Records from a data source
________________

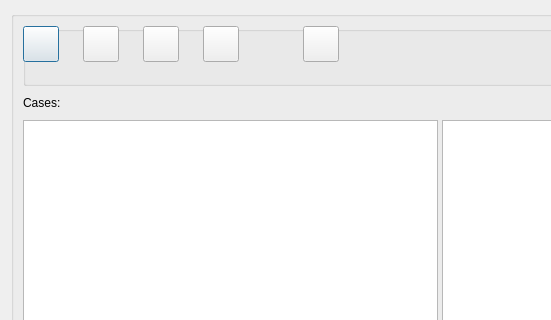
Old version of the form GUI_UIs/ui_dialog_cases.ui in the repository ccbogel/QualCoder; both pictures show x 0 to 551 and y 0 to 320 of the 880 by 670 pixel window.
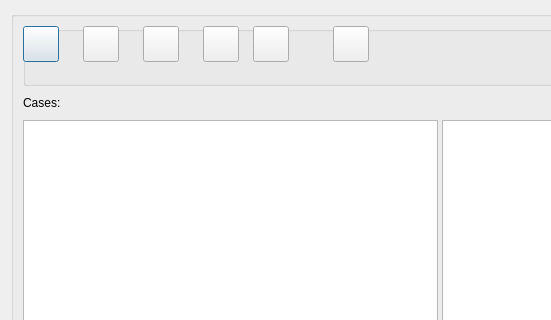
New version of the form.

Diff of the .ui file:
```diff
--- a/GUI_UIs/ui_dialog_cases.ui
+++ b/GUI_UIs/ui_dialog_cases.ui
@@ -112,7 +112,7 @@
         <widget class="QPushButton" name="pushButton_delete">
          <property name="geometry">
           <rect>
-           <x>280</x>
+           <x>310</x>
            <y>0</y>
            <width>36</width>
            <height>36</height>
@@ -201,6 +201,22 @@
           <string/>
          </property>
         </widget>
+        <widget class="QPushButton" name="pushButton_export_attributes">
+         <property name="geometry">
+          <rect>
+           <x>230</x>
+           <y>0</y>
+           <width>36</width>
+           <height>36</height>
+          </rect>
+         </property>
+         <property name="toolTip">
+          <string>&lt;html&gt;&lt;head/&gt;&lt;body&gt;&lt;p&gt;Export attributes as csv file&lt;/p&gt;&lt;/body&gt;&lt;/html&gt;</string>
+         </property>
+         <property name="text">
+          <string/>
+         </property>
+        </widget>
        </widget>
       </item>
      </layout>
```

________________

This task calls for an exact copy of the data above, without pictures.

**Solution to this problem**
Old version of the form GUI_UIs/ui_dialog_cases.ui in the repository ccbogel/QualCoder; both pictures show x 0 to 551 and y 0 to 320 of the 880 by 670 pixel window.
New version of the form.

Diff of the .ui file:
```diff
--- a/GUI_UIs/ui_dialog_cases.ui
+++ b/GUI_UIs/ui_dialog_cases.ui
@@ -112,7 +112,7 @@
         <widget class="QPushButton" name="pushButton_delete">
          <property name="geometry">
           <rect>
-           <x>280</x>
+           <x>310</x>
            <y>0</y>
            <width>36</width>
            <height>36</height>
@@ -201,6 +201,22 @@
           <string/>
          </property>
         </widget>
+        <widget class="QPushButton" name="pushButton_export_attributes">
+         <property name="geometry">
+          <rect>
+           <x>230</x>
+           <y>0</y>
+           <width>36</width>
+           <height>36</height>
+          </rect>
+         </property>
+         <property name="toolTip">
+          <string>&lt;html&gt;&lt;head/&gt;&lt;body&gt;&lt;p&gt;Export attributes as csv file&lt;/p&gt;&lt;/body&gt;&lt;/html&gt;</string>
+         </property>
+         <property name="text">
+          <string/>
+         </property>
+        </widget>
        </widget>
       </item>
      </layout>
```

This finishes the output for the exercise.